◆ Work instructions
An exact copy of the entries, with every picture omitted, is what is needed here.

◆ Record extracts
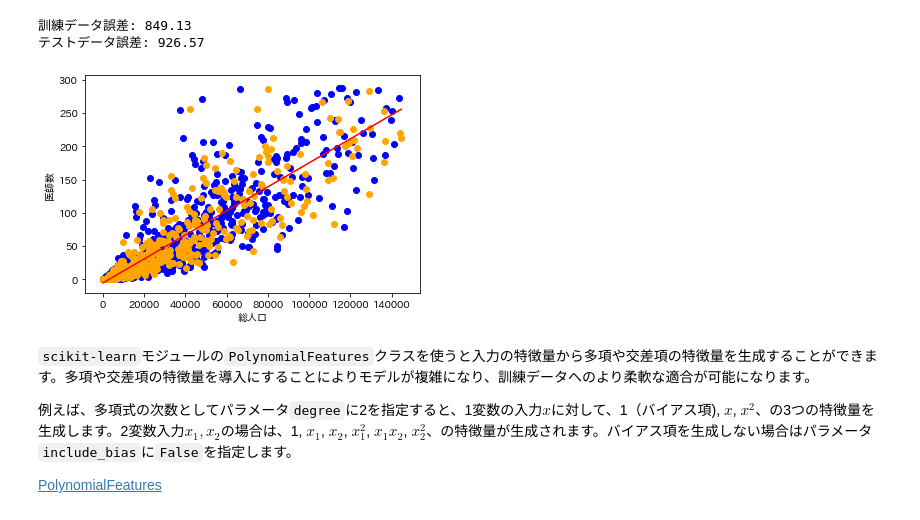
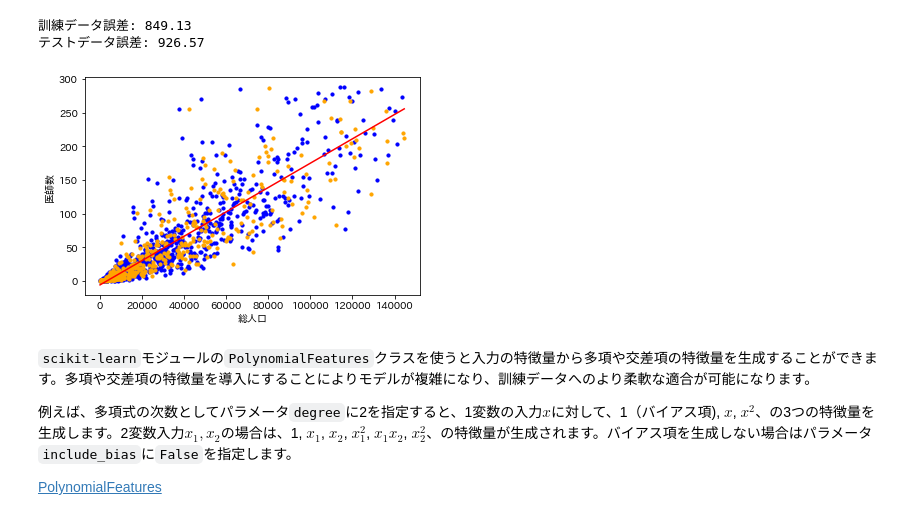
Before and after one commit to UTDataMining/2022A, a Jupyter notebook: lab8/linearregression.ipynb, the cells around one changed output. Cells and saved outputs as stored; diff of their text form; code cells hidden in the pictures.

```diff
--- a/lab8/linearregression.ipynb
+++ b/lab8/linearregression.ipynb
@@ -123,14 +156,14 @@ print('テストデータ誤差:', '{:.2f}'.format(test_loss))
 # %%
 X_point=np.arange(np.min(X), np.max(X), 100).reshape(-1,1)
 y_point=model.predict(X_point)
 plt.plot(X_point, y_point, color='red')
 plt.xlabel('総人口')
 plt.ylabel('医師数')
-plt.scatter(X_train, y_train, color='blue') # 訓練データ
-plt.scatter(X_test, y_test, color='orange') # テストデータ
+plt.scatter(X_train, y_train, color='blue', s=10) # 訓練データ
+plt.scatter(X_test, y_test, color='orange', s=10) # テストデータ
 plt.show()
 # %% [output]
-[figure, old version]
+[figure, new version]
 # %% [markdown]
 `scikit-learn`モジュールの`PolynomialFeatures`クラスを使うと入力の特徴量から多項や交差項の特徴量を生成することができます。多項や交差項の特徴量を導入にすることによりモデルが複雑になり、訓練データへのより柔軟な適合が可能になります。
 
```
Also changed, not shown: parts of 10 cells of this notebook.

◆ Completed exercise
Before and after one commit to UTDataMining/2022A, a Jupyter notebook: lab8/linearregression.ipynb, the cells around one changed output. Cells and saved outputs as stored; diff of their text form; code cells hidden in the pictures.

```diff
--- a/lab8/linearregression.ipynb
+++ b/lab8/linearregression.ipynb
@@ -123,14 +156,14 @@ print('テストデータ誤差:', '{:.2f}'.format(test_loss))
 # %%
 X_point=np.arange(np.min(X), np.max(X), 100).reshape(-1,1)
 y_point=model.predict(X_point)
 plt.plot(X_point, y_point, color='red')
 plt.xlabel('総人口')
 plt.ylabel('医師数')
-plt.scatter(X_train, y_train, color='blue') # 訓練データ
-plt.scatter(X_test, y_test, color='orange') # テストデータ
+plt.scatter(X_train, y_train, color='blue', s=10) # 訓練データ
+plt.scatter(X_test, y_test, color='orange', s=10) # テストデータ
 plt.show()
 # %% [output]
-[figure, old version]
+[figure, new version]
 # %% [markdown]
 `scikit-learn`モジュールの`PolynomialFeatures`クラスを使うと入力の特徴量から多項や交差項の特徴量を生成することができます。多項や交差項の特徴量を導入にすることによりモデルが複雑になり、訓練データへのより柔軟な適合が可能になります。
 
```
Also changed, not shown: parts of 10 cells of this notebook.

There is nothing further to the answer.